poet and painter, Sohrab Sepehri (1928-1980), "Untitled (from
the tree trunk series)" and "Untitled" sold for $680,000 and
With no other comparable event in the Iranian capital, the
auction is very much a place to see and be seen.
Prominent Iranian actor, Reza Kianian, was the auctioneer at
the Hotel Parsian, one of Tehran's top hotels, on Friday and the
event drew an audience of more than 1,000 - although "only about
100 of the people who attended actually bid," said Zahra
Jahan-Bakhsh, the Tehran Art Auction's co-head of international
"Iranians like to show off and this is the best way to do
so," a participant told Reuters.
Indeed, many works by the same artists could be found at
private galleries for half the price. "I can tell by the cars

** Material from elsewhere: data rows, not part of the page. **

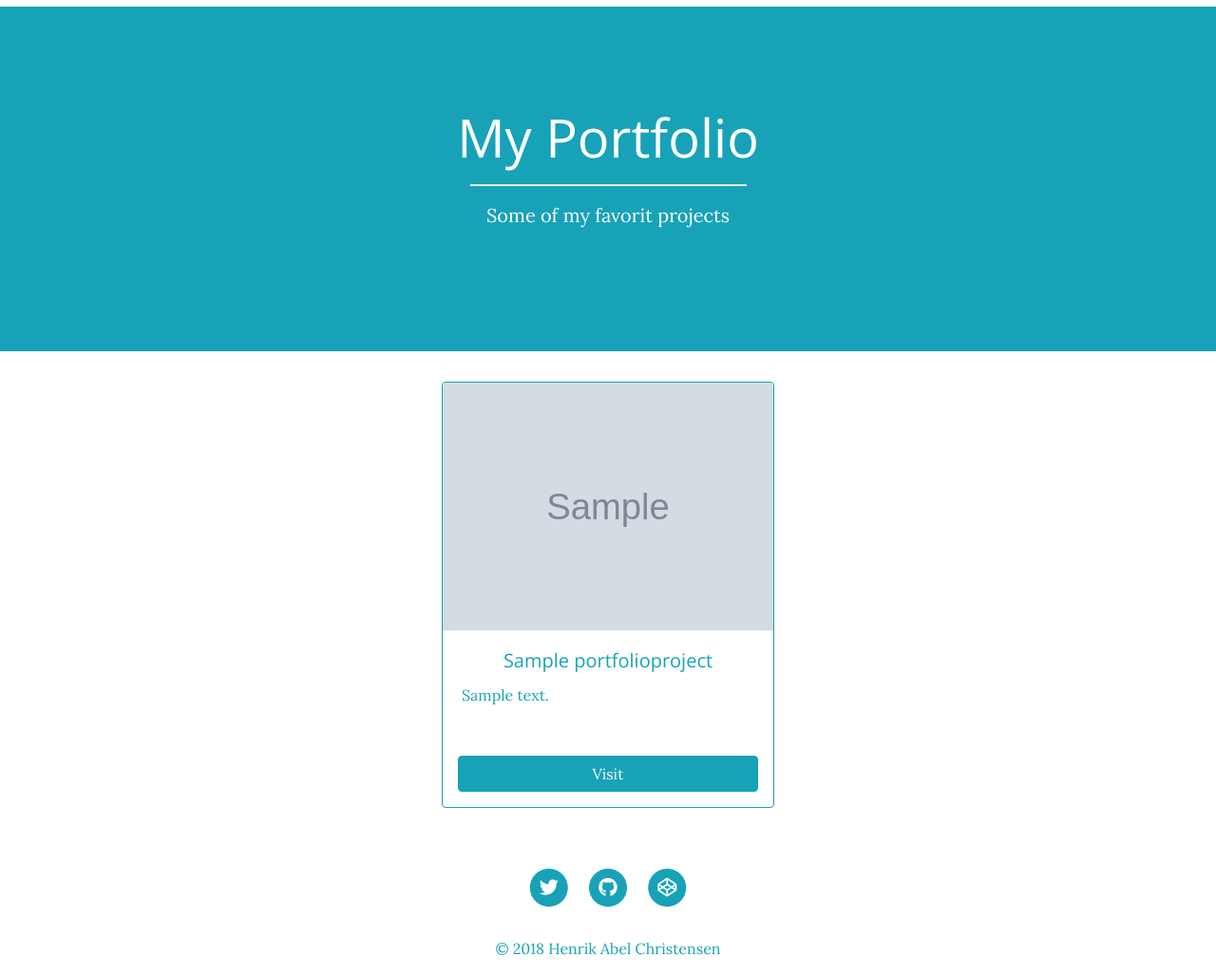
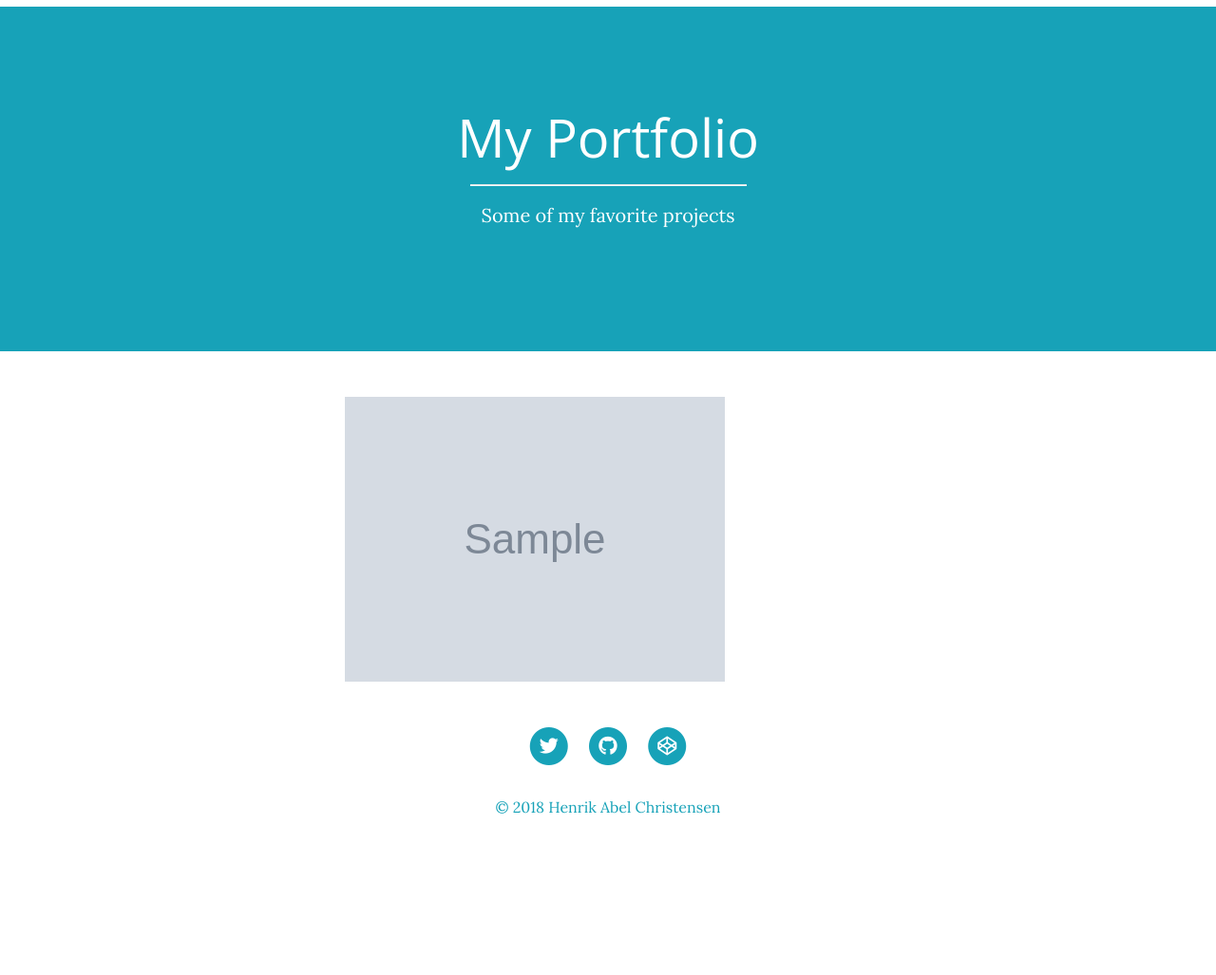
Before and after one commit to alexeypodorozhnyi/HenrikAC, a Django app: page /portfolio/ in a window 1280 px wide. Shown: the part 49-1076 px from the top of the page at 95% size. After the commit the page ends 906 px from the top, so only its background shows below. Run offline with Django 3.2, Linux system fonts and the light colour scheme; tables that the repository leaves empty hold one stand-in row (values such as "Sample post"); grey boxes marked "Sample" are stand-in pictures; some libraries are stand-ins or nearby versions.

Commit message:
updated portfolio_list and index

```diff
--- a/henrikac/assets/css/custom.css
+++ b/henrikac/assets/css/custom.css
@@ -17,3 +17,24 @@
 a.text-info:hover {
     transition: .8s;
 }
+/*********************
+PORTFOLIO OVERLAY - https://www.w3schools.com/howto/tryit.asp?filename=tryhow_css_image_overlay_fade
+*********************/
+.overlay {
+  position: absolute;
+  top: 0;
+  bottom: 0;
+  left: 0;
+  right: 0;
+  height: 100%;
+  width: 100%;
+  opacity: 0;
+  transition: 1s ease;
+  background-color: #262626;
+}
+.project:hover .overlay {
+  opacity: .9;
+}
+.project .overlay h3 {
+  font-size: 2.5rem;
+}
--- a/henrikac/portfolioprojects/templates/portfolioprojects/portfolioproject_list.html
+++ b/henrikac/portfolioprojects/templates/portfolioprojects/portfolioproject_list.html
@@ -5,25 +5,28 @@
 
 {% block heading %}My Portfolio{% endblock %}
 
-{% block subheading %}Some of my favorit projects{% endblock %}
+{% block subheading %}Some of my favorite projects{% endblock %}
 
 {% block content %}
-<div class="container">
-    <div class="row justify-content-center">
+<main class="container mt-5">
+    <div class="row justify-content-center no-gutters">
         {% for project in object_list %}
-        <div class="col-10 col-sm-8 col-lg-4 mb-3">
-            <div class="card border-info h-100 mb-3">
-                <img class="card-img-top" src="{% static 'img/'|add:project.photo_file_name %}" alt="Photo of {{ project.title }}">
-                <div class="card-body text-info">
-                    <h5 class="card-title text-center">{{ project.title }}</h5>
-                    <p class="card-text">{{ project.description|linebreaksbr }}</p>
-                </div>
-                <div class="p-3">
-                    <a href="{{ project.url }}" target="_blank" class="btn btn-info btn-block">Visit</a>
-                </div>
+            <div class="col-lg-6 project">
+                <a href="{{ project.url }}" target="_blank">
+                    <img src="{% static 'img/'|add:project.photo_file_name %}" alt="Photo of my {{ project.title }} app" class="img-fluid">
+                    <div class="p-3 overlay">
+                        <h3 class="text-center text-white lead">{{ project.title }}</h3>
+                        <p class="text-white lead">{{ project.description }}</p>
+                    </div>
+                </a>
             </div>
-        </div>
+            <div class="d-lg-none col-12 bg-dark mb-5 p-3">
+                <h3 class="text-center text-white lead">{{ project.title }}</h3>
+                <p class="text-white lead">
+                    <small>{{ project.description }}</small>
+                </p>
+            </div>
         {% endfor %}
     </div>
-</div>
+</main>
 {% endblock %}
```
Also changed, not shown: henrikac/templates/index.html (+15 -10 lines), henrikac/assets/img/bookmarks.png (deleted), henrikac/assets/img/calc.png (added), henrikac/assets/img/kemispil.png (deleted), henrikac/assets/img/pomodoro.png (added), henrikac/assets/img/random_quote.png (deleted), henrikac/assets/img/simon.png (added), henrikac/assets/img/tictactoe.png (added).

parked in the lots that the attendees are very rich," she said.
Other notable works on sale were "The Hunting Blue Sky" by
Reza Derakhshani (1952), which fetched $227,000, and "Love" by

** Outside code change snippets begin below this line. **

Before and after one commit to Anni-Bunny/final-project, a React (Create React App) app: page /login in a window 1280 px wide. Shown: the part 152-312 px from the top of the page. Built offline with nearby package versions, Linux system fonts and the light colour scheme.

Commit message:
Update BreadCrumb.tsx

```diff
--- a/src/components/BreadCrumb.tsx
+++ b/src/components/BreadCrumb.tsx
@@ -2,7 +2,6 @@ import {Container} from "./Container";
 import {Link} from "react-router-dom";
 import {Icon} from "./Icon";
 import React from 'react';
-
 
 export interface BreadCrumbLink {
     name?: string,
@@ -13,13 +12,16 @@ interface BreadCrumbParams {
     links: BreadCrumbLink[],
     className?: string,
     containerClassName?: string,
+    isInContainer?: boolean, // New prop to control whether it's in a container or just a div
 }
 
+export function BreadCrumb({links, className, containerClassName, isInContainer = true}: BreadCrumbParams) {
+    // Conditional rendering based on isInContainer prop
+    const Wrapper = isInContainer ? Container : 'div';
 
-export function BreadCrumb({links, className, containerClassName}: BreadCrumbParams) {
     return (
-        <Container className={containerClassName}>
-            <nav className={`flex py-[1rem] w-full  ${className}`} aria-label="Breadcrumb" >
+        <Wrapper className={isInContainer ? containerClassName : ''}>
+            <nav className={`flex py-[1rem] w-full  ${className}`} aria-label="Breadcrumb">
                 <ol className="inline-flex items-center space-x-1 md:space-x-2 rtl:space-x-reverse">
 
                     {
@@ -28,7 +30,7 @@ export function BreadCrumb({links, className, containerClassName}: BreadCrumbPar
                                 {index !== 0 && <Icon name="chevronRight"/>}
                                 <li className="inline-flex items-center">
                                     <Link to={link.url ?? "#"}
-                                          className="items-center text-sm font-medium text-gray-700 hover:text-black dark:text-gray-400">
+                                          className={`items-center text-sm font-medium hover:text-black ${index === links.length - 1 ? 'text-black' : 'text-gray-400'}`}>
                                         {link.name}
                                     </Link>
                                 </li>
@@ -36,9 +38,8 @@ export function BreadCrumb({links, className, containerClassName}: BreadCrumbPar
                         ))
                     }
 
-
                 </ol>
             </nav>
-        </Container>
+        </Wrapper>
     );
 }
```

Mohammad Ehsai (1939), which went for $219,000.
Sales at the auction have risen from about $1.7 million at
the first auction in 2012 when 73 lots were sold. Last year 80

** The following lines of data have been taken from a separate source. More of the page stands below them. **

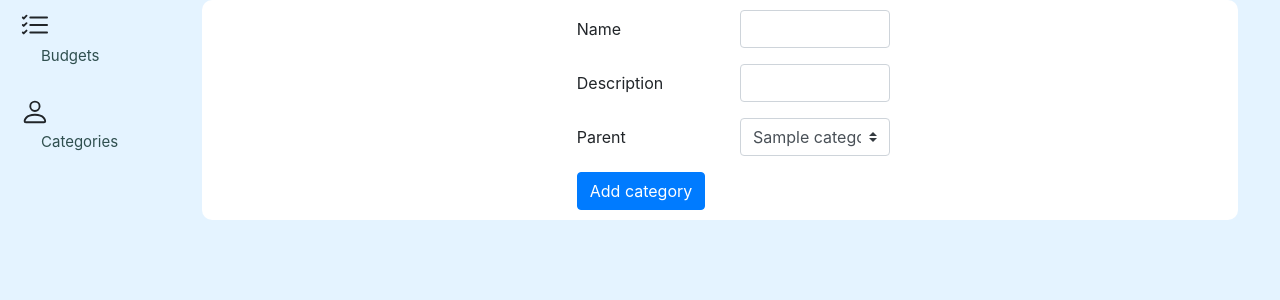
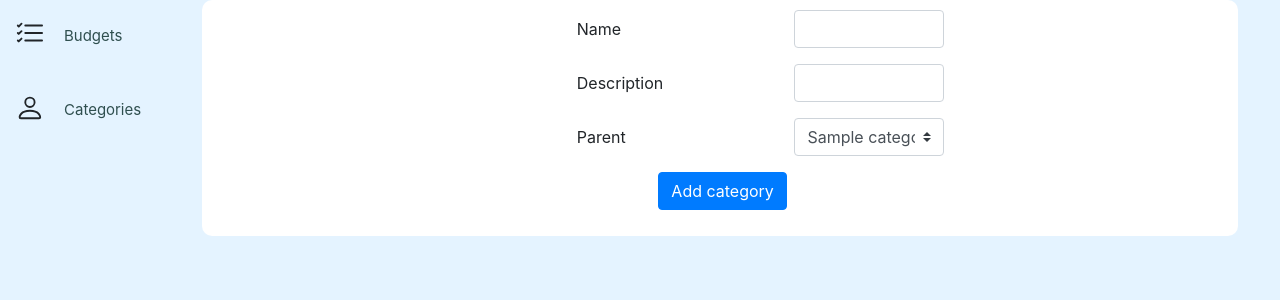
Before and after one commit to bartek412/household_budget, a Django app: page /budgets/1/add_category/ in a window 1280 px wide. Shown: the part 58-358 px from the top of the page. Run offline with Django 4.2, Linux system fonts and the light colour scheme; a user stored in the database is signed in; tables that the repository leaves empty hold one stand-in row (values such as "Sample post").

Commit message:
Applied minor changes to the front-end

```diff
--- a/budget_app/static/base.css
+++ b/budget_app/static/base.css
@@ -14,19 +14,22 @@
 .sidenav a{
     text-decoration: none;
     font-size: 15px;
-    color:darkslategray;
     display: block;
     padding-left: 20px;
     padding-top: 5px;
     text-align: center;
-
+    color:darkslategray
 }
 .sidenav_element:hover a{
-    color:#f1f1f1;
+    color:lightslategray;
     text-decoration: none;
 }
 .sidenav_element:hover svg{
-    fill:#f1f1f1;
+    fill:lightslategray;
+}
+
+.sidenav_element:hover button{
+    color:lightslategray;
 }
 .main{
     margin-left: 160px;
@@ -55,9 +58,9 @@
     border-radius: 10px;
 
 }
-.sidenav_element:hover{
+/* .sidenav_element:hover{
     background-color: blue;
-}
+} */
 
 .sidenav button{
     text-decoration: none;
--- a/budget_app/templates/budget_app/add_category.html
+++ b/budget_app/templates/budget_app/add_category.html
@@ -5,24 +5,24 @@
     <form method = 'post' action = '#'>
         {% csrf_token %}
         <div class = "form-group row" >
-            <label class = "col-sm-2 col-form-label" >Name</label>
-            <div class = "col-sm-4"></div>
-            <div class="col-sm-6">
+            <label class = "col-sm-6 col-form-label" >Name</label>
+            <div class = "col-sm-2"></div>
+            <div class="col-sm-4">
                 <input type = "text" name = "name" style = "width: 150px;" class = "form-control">
             </div>
         </div>
         <div class = "form-group row">
-            <label class = "col-sm-2 col-form-label" >Description</label>
-            <div class = "col-sm-4"></div>
-            <div class="col-sm-6">
+            <label class = "col-sm-6 col-form-label" >Description</label>
+            <div class = "col-sm-2"></div>
+            <div class="col-sm-4">
                 <input type = "text" name = "description" style = "width: 150px;" class = "form-control">
             </div>
         </div>
 
         <div class = "form-group row">
-            <label class = "col-sm-2 col-form-label" >Parent</label>
-            <div class = "col-sm-4"></div>
-                <div class="col-sm-6">
+            <label class = "col-sm-6 col-form-label" >Parent</label>
+            <div class = "col-sm-2"></div>
+                <div class="col-sm-4">
                     <select name = 'parent_id' style = "width: 150px;" class = "custom-select">
                         {% for i in parent_categories %}
                             <option value='{{i.id}}'>{{i.name}}</option>
@@ -30,7 +30,15 @@
                     </select>
                 </div>
         </div>
-        <button class = "btn btn-primary justify-content-center" type="submit" name = "category_added" value = "category_added">Add category</button>
+
+        <div class="form-group row">
+            <div class="col-sm-3"></div>
+            <div class="col-sm-6">
+                <button class = "btn btn-primary justify-content-center" type="submit" name = "category_added" value = "category_added">Add category</button>
+            </div>
+            <div class="col-sm-5"></div>
+        </div>
+
     </form>
 </div>
 {% endblock %}
--- a/budget_app/templates/budget_app/base.html
+++ b/budget_app/templates/budget_app/base.html
@@ -43,15 +43,15 @@
             <div class="accordion" id="accordionExample">
 
                 <div class="card bg-transparent border-0">
-                    <div class="card-header bg-transparent border-0" id="headingOne">
-                        <!-- <div class = 'sidenav_element'> -->
+                    <div class="card-header bg-transparent border-0" style="padding:0%;" id="headingOne">
+                        <div class = 'sidenav_element'>
                                 <svg xmlns="http://www.w3.org/2000/svg" width="28" height="28" fill="currentColor" class="bi bi-list-check" viewBox="0 0 15 15">
                                     <path fill-rule="evenodd" d="M5 11.5a.5.5 0 0 1 .5-.5h9a.5.5 0 0 1 0 1h-9a.5.5 0 0 1-.5-.5zm0-4a.5.5 0 0 1 .5-.5h9a.5.5 0 0 1 0 1h-9a.5.5 0 0 1-.5-.5zm0-4a.5.5 0 0 1 .5-.5h9a.5.5 0 0 1 0 1h-9a.5.5 0 0 1-.5-.5zM3.854 2.146a.5.5 0 0 1 0 .708l-1.5 1.5a.5.5 0 0 1-.708 0l-.5-.5a.5.5 0 1 1 .708-.708L2 3.293l1.146-1.147a.5.5 0 0 1 .708 0zm0 4a.5.5 0 0 1 0 .708l-1.5 1.5a.5.5 0 0 1-.708 0l-.5-.5a.5.5 0 1 1 .708-.708L2 7.293l1.146-1.147a.5.5 0 0 1 .708 0zm0 4a.5.5 0 0 1 0 .708l-1.5 1.5a.5.5 0 0 1-.708 0l-.5-.5a.5.5 0 0 1 .708-.708l.146.147 1.146-1.147a.5.5 0 0 1 .708 0z"/>
                                 </svg>
-                                <button class="btn btn-link" type="button" data-toggle="collapse" data-target="#collapseOne" aria-expanded="true" aria-controls="collapseOne" style="text-decoration: none; color:darkslategray">
+                                <button class="btn btn-link" type="button" data-toggle="collapse" data-target="#collapseOne" aria-expanded="true" aria-controls="collapseOne" style="text-decoration: none;">
                                     Budgets
                                 </button>
-                        <!-- </div> -->
+                        </div>
                     </div>
                     <div id="collapseOne" class="collapse" aria-labelledby="headingOne" data-parent="#accordionExample">
                         <div class="card-body">
@@ -65,56 +65,32 @@
                 </div>
             </div>
 
-
+            <div class="card bg-transparent border-0" style="padding:0%; height: 74.5px;">
                 <div class = 'sidenav_element'>
                     <svg xmlns="http://www.w3.org/2000/svg" width="28" height="28" fill="currentColor" class="bi bi-arrow-down-up" viewBox="0 0 15 15">
                         <path fill-rule="evenodd" d="M11.5 15a.5.5 0 0 0 .5-.5V2.707l3.146 3.147a.5.5 0 0 0 .708-.708l-4-4a.5.5 0 0 0-.708 0l-4 4a.5.5 0 1 0 .708.708L11 2.707V14.5a.5.5 0 0 0 .5.5zm-7-14a.5.5 0 0 1 .5.5v11.793l3.146-3.147a.5.5 0 0 1 .708.708l-4 4a.5.5 0 0 1-.708 0l-4-4a.5.5 0 0 1 .708-.708L4 13.293V1.5a.5.5 0 0 1 .5-.5z"/>
                     </svg>
                     <a href = '#'>Income</a>
                 </div>
+            </div>
 
+            <div class="card bg-transparent border-0" style="padding:0%; height: 74.5px;">
                 <div class = 'sidenav_element'>
                     <svg xmlns="http://www.w3.org/2000/svg" width="28" height="28" fill="currentColor" class="bi bi-wallet2" viewBox="0 0 15 15">
                         <path d="M12.136.326A1.5 1.5 0 0 1 14 1.78V3h.5A1.5 1.5 0 0 1 16 4.5v9a1.5 1.5 0 0 1-1.5 1.5h-13A1.5 1.5 0 0 1 0 13.5v-9a1.5 1.5 0 0 1 1.432-1.499L12.136.326zM5.562 3H13V1.78a.5.5 0 0 0-.621-.484L5.562 3zM1.5 4a.5.5 0 0 0-.5.5v9a.5.5 0 0 0 .5.5h13a.5.5 0 0 0 .5-.5v-9a.5.5 0 0 0-.5-.5h-13z"/>
                     </svg>
                     <a href = '#'>Expenses</a>
                 </div>
+            </div>
 
+            <div class="card bg-transparent border-0" style="padding:0%; height: 74.5px;">
                 <div class = 'sidenav_element'>
                     <svg xmlns="http://www.w3.org/2000/svg" width="28" height="28" fill="currentColor" class="bi bi-graph-up-arrow" viewBox="0 0 15 15">
                         <path fill-rule="evenodd" d="M0 0h1v15h15v1H0V0Zm10 3.5a.5.5 0 0 1 .5-.5h4a.5.5 0 0 1 .5.5v4a.5.5 0 0 1-1 0V4.9l-3.613 4.417a.5.5 0 0 1-.74.037L7.06 6.767l-3.656 5.027a.5.5 0 0 1-.808-.588l4-5.5a.5.5 0 0 1 .758-.06l2.609 2.61L13.445 4H10.5a.5.5 0 0 1-.5-.5Z"/>
                     </svg>
                     <a href = '#'>Statistics</a>
                 </div>
-
-            <div class = 'sidenav_element btn-group dropright'>
-
-                <svg xmlns="http://www.w3.org/2000/svg" width="28" height="28" fill="currentColor" class="bi bi-person" viewBox="0 0 15 15">
-                    <path d="M8 8a3 3 0 1 0 0-6 3 3 0 0 0 0 6zm2-3a2 2 0 1 1-4 0 2 2 0 0 1 4 0zm4 8c0 1-1 1-1 1H3s-1 0-1-1 1-4 6-4 6 3 6 4zm-1-.004c-.001-.246-.154-.986-.832-1.664C11.516 10.68 10.289 10 8 10c-2.29 0-3.516.68-4.168 1.332-.678.678-.83 1.418-.832 1.664h10z"/>
-                </svg>
-                <a href = '#' class = "dropdown-toggle" data-bs-toggle="dropdown" >Categories</a>
-                <div class="dropdown-menu">
-                    <li><a class="dropdown-item" href="#">Link 1</a></li>
-                    <li><a class="dropdown-item" href="#">Link 2</a></li>
-                    <li><a class="dropdown-item" href="#">Link 3</a></li>
             </div>
-            </div>
-
-
-
-            <div class = "logout-box">
-                {% if user.is_authenticated %}
-                    <p><a href = {% url 'logout' %}>Log out<a></p>
-                {% endif %}
-            </div>
-            <!-- <div class = "user_box">
-                {% if user.is_authenticated %}
-                    <p><a href = {% url 'profile' %}>Hi {{user}}!</a></p>
-                {% else %}
-                    <p><a href = {% url 'login' %}>Log in!</a></p>
-                {% endif %}
-            </div> -->
-
         {% endblock %}
         </div>
 
--- a/budget_app/templates/budget_app/view_budget.html
+++ b/budget_app/templates/budget_app/view_budget.html
@@ -8,15 +8,15 @@
 
     <div class="accordion" id="accordionExample">
         <div class="card bg-transparent border-0">
-            <div class="card-header bg-transparent border-0" id="headingOne">
-                <!-- <div class = 'sidenav_element'> -->
+            <div class="card-header bg-transparent border-0" id="headingOne" style="padding: 0%;">
+                <div class = 'sidenav_element'>
                         <svg xmlns="http://www.w3.org/2000/svg" width="28" height="28" fill="currentColor" class="bi bi-list-check" viewBox="0 0 15 15">
                             <path fill-rule="evenodd" d="M5 11.5a.5.5 0 0 1 .5-.5h9a.5.5 0 0 1 0 1h-9a.5.5 0 0 1-.5-.5zm0-4a.5.5 0 0 1 .5-.5h9a.5.5 0 0 1 0 1h-9a.5.5 0 0 1-.5-.5zm0-4a.5.5 0 0 1 .5-.5h9a.5.5 0 0 1 0 1h-9a.5.5 0 0 1-.5-.5zM3.854 2.146a.5.5 0 0 1 0 .708l-1.5 1.5a.5.5 0 0 1-.708 0l-.5-.5a.5.5 0 1 1 .708-.708L2 3.293l1.146-1.147a.5.5 0 0 1 .708 0zm0 4a.5.5 0 0 1 0 .708l-1.5 1.5a.5.5 0 0 1-.708 0l-.5-.5a.5.5 0 1 1 .708-.708L2 7.293l1.146-1.147a.5.5 0 0 1 .708 0zm0 4a.5.5 0 0 1 0 .708l-1.5 1.5a.5.5 0 0 1-.708 0l-.5-.5a.5.5 0 0 1 .708-.708l.146.147 1.146-1.147a.5.5 0 0 1 .708 0z"/>
                         </svg>
                         <button class="btn btn-link" type="button" data-toggle="collapse" data-target="#collapseOne" aria-expanded="false" aria-controls="collapseOne" style="text-decoration: none; color:darkslategray">
                             Budgets
                         </button>
-                <!-- </div> -->
+                </div>
             </div>
 
             <div id="collapseOne" class="collapse" aria-labelledby="headingOne" data-parent="#accordionExample">
@@ -31,15 +31,15 @@
         </div>
 
     <div class="card bg-transparent border-0">
-        <div class="card-header bg-transparent border-0" id="headingTwo">
-            <!-- <div class = 'sidenav_element'> -->
+        <div class="card-header bg-transparent border-0" id="headingTwo" style="padding:0%">
+            <div class = 'sidenav_element'>
                     <svg xmlns="http://www.w3.org/2000/svg" width="28" height="28" fill="currentColor" class="bi bi-person" viewBox="0 0 15 15">
                         <path d="M8 8a3 3 0 1 0 0-6 3 3 0 0 0 0 6zm2-3a2 2 0 1 1-4 0 2 2 0 0 1 4 0zm4 8c0 1-1 1-1 1H3s-1 0-1-1 1-4 6-4 6 3 6 4zm-1-.004c-.001-.246-.154-.986-.832-1.664C11.516 10.68 10.289 10 8 10c-2.29 0-3.516.68-4.168 1.332-.678.678-.83 1.418-.832 1.664h10z"/>
                     </svg>
                     <button class="btn btn-link" type="button" data-toggle="collapse" data-target="#collapseTwo" aria-expanded="false" aria-controls="collapseTwo" style="text-decoration: none; color:darkslategray">
                         Categories
                     </button>
-            <!-- </div> -->
+            </div>
         </div>
         <div id="collapseTwo" class="collapse" aria-labelledby="headingTwo" data-parent="#accordionExample">
             <div class="card-body">
```
Lines whose indentation alone changed are shown as unchanged.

works went on the block, raising $2 million.
"The economic crisis was the whole reason we started Tehran
Art Auction," said Alireza Sami Azar, a former managing director
of the Museum of Contemporary Art in Tehran who is the founder
and director of the Tehran Art Auction.
He is also credited with bringing Iran's contemporary art
collection out of hiding. "We've had to look to the private
sector for support," he said.
Tehran boasts more than 200 privately owned galleries, most
of which have opened over the past 10 years.
Iranian art attracted attention in 2008, when a work by the
sculptor Parviz Tanavoli fetched $2.8 million at Christie's in
Dubai. That remains an auction record for any Middle Eastern
artist, said Michael Jeha, Christie's managing director in the
"Iranian art is very rich in heritage, you have a very
strong (pool) of Iranian modern artists from the 30s, 40s
onwards," said Jeha. "Over the last seven years since we've been
holding our auctions, Iranian art has been one of the
Today, Tanavoli's work is on display in New York's
Metropolitan Museum of Art and at the Tate Gallery in London. In
Tehran on Friday his work "Heech Lovers" was valued between
$38,000 and $51,000, but sold for $64,000.
"We owe a lot to Christie's for having pushed Iranian art
into the international spotlight," Tanavoli told Reuters.
"Young artists who were scared of the future and filled with
doubt are a lot more hopeful these days," he added, pointing to
the importance of Iranians' greater appreciation of contemporary
and modern art.
"Iranians used to buy cars, but now they buy art," he said.
The Iranian government has not promoted Iranian art
domestically or internationally, leaving the private sector to
fill the gap through galleries and auctions. But officials in
President Hassan Rouhani's 11-month old administration say they
want to become more active.
"Iran is more than just carpets," said Majid Mollanoroozi,
newly appointed by the government as director of Tehran's Museum
of Contemporary Art.
"But, we've done a bad job with regards to marketing Iranian
art," he said. He hopes to increase the recognition of Iranian
artists internationally and welcomed collaboration with museums
such as the Museum of Modern Art (MOMA) in New York.
As Iran's economy struggles under the weight of economic
sanctions, with inflation running at about 40 percent, art is
being seen as a safe haven for wealthy Iranians that is also
capable of generating significant profits.
"We are looking for places to invest our money," said an
Iranian collector during Christie's auction of Middle East art
in Dubai in March. "For many other sectors like real estate,
metals, foreign currency, they don't provide the same rate of
return as they used to, so we are turning to art."
(A full price listing and images of the pictures can be
found here (here))
(Editing by William Maclean and Susan Fenton)